So, while I was frustrated with my poor shooting abilities, I certainly didn’t get angry. However, after reading Sarah Albee’s entry in Kate Messner’s book 59 Reasons to Write, I was filled with much rage. First, she claimed that most students view history as being their least favorite class. Well, perhaps in schools where they still use textbooks and have uneducated teachers teaching. At my school, history is one of the highlights for our students. They love their history classes across the board. They love history because we make classes fun and engaging. They are filled with much discussion and debate. We don’t focus on the facts and figures. We examine the big ideas and start to help students understand the hows and whys of history. They love it. I was appaled that Albee made this false accusation in a published book. It sends the wrong message to readers. History is and should be one of our students’ favorite classes, if it’s done right.

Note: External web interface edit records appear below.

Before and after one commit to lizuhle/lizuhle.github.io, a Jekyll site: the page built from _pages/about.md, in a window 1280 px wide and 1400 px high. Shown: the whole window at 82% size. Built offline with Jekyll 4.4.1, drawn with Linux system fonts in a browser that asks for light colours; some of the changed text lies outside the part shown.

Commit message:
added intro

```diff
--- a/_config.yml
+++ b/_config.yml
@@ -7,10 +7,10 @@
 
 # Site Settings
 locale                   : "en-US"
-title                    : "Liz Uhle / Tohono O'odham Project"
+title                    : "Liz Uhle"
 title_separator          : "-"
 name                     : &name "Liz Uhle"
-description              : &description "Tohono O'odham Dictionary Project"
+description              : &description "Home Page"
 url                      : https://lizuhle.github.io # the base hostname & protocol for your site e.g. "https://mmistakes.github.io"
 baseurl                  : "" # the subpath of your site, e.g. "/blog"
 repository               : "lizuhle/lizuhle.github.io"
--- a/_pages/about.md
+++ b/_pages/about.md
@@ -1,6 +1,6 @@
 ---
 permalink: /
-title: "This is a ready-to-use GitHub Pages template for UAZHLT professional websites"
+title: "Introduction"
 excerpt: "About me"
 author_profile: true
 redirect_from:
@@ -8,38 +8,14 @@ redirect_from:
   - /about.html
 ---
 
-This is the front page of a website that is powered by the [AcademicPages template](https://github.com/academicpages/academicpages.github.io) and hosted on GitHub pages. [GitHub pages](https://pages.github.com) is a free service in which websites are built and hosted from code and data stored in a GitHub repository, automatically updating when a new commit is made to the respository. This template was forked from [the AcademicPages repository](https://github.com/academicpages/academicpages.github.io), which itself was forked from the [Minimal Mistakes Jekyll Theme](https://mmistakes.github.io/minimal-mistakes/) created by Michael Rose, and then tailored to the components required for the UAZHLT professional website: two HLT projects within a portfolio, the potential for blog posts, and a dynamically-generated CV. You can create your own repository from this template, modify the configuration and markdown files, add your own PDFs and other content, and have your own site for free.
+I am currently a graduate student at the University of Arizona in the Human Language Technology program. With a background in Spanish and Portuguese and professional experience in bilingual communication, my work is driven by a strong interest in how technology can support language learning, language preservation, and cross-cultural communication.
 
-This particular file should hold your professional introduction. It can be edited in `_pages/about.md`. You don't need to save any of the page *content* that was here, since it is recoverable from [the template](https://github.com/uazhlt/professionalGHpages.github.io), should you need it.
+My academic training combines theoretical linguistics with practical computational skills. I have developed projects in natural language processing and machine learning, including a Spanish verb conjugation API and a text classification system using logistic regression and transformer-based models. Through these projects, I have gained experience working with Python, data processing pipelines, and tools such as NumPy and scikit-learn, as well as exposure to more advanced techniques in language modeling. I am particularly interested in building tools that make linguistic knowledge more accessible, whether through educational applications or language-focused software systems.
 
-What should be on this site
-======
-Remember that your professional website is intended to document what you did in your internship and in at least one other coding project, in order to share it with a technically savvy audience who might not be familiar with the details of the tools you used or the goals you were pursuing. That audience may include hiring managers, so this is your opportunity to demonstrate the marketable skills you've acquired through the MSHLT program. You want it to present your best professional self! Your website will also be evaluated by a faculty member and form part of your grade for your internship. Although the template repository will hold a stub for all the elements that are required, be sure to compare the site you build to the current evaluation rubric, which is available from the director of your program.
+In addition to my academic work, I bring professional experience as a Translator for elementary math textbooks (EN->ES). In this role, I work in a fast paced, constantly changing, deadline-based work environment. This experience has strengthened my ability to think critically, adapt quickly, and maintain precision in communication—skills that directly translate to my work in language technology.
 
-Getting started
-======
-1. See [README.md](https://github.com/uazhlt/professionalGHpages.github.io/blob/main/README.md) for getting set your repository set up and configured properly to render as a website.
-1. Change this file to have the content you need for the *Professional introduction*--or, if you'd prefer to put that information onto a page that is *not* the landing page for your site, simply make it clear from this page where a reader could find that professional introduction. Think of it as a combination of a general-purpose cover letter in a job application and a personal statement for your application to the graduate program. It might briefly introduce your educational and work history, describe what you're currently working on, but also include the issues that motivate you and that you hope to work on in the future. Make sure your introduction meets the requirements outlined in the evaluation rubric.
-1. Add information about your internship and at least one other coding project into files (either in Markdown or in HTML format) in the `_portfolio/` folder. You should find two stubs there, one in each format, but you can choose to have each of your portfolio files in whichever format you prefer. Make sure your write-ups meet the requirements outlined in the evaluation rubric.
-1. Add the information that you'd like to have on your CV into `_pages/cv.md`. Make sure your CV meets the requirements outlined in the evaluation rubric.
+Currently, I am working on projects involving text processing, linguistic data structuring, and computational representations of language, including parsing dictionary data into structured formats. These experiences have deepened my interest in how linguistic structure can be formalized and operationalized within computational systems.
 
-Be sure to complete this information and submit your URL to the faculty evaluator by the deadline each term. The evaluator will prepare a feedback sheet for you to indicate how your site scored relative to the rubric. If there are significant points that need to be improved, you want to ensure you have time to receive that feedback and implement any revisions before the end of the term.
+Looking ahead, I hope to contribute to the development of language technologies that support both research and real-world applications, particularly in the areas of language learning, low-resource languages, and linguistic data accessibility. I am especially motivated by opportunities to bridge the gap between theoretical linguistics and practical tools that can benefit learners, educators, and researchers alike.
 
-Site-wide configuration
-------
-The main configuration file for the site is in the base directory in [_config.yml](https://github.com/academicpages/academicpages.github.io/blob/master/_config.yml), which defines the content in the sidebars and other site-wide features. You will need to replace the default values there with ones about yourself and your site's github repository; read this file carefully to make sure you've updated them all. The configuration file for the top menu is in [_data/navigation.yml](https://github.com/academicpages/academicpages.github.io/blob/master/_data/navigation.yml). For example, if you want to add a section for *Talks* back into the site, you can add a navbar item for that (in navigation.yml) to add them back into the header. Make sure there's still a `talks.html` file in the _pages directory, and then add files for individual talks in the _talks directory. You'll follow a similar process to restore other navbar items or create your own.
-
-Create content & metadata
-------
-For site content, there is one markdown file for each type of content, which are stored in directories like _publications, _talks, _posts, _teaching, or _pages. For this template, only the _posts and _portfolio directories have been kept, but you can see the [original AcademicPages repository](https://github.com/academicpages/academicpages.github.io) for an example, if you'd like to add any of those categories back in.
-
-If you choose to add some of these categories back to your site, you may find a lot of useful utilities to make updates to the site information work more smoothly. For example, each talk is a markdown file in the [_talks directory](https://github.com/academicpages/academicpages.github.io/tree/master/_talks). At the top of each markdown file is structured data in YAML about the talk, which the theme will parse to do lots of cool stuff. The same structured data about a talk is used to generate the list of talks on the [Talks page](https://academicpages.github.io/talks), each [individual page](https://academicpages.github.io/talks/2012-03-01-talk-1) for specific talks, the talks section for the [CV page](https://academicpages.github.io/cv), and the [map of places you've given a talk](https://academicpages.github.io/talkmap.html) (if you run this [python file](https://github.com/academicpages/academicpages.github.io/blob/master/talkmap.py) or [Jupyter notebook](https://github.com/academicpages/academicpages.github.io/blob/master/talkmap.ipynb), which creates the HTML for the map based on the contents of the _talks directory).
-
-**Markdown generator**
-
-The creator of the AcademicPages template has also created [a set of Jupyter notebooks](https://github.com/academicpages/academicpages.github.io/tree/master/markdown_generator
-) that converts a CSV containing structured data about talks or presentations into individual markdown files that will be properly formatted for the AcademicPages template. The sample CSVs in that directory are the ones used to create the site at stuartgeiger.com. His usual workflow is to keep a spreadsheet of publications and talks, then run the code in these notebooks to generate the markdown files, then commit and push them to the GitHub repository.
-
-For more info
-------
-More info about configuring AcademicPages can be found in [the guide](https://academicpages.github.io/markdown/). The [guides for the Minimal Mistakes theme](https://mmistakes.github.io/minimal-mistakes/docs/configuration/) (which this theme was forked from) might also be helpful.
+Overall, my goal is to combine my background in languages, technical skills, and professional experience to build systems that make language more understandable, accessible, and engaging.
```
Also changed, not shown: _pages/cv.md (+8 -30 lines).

Now, my anger didn’t end there. While she did say that most texbooks used in schools today are boring, she went on to basically say that schools still need to use textbooks to teach various subjects like history. It’s baffling to me how wrong she is. In fact, textbooks are one of the reasosn why our students are failing to grow into creative problem solvers. Textbooks spoon feed everything to the students. They take critical thinking out of the equation. We need to remove textbooks from classrooms. I haven’t used a textbook in the sixth grade for several years now and my students are all the better for it. I teach my boys to think for themselves, question everything, and find creative solutions to problems. Textbooks do just the opposite of those big three ideas. So, no Ms. Albee, we don’t need textbooks in schools, we need dedicated and motivated teachers in schools who want to support and help students think critically about the world around them.
I’m now beginning to wonder how closely Kate Messner vetted the entries in this book. It seems as though any crazy idea made the cut as long as that person was a published author. It takes a lot more to be an authority on a topic than just having a book published.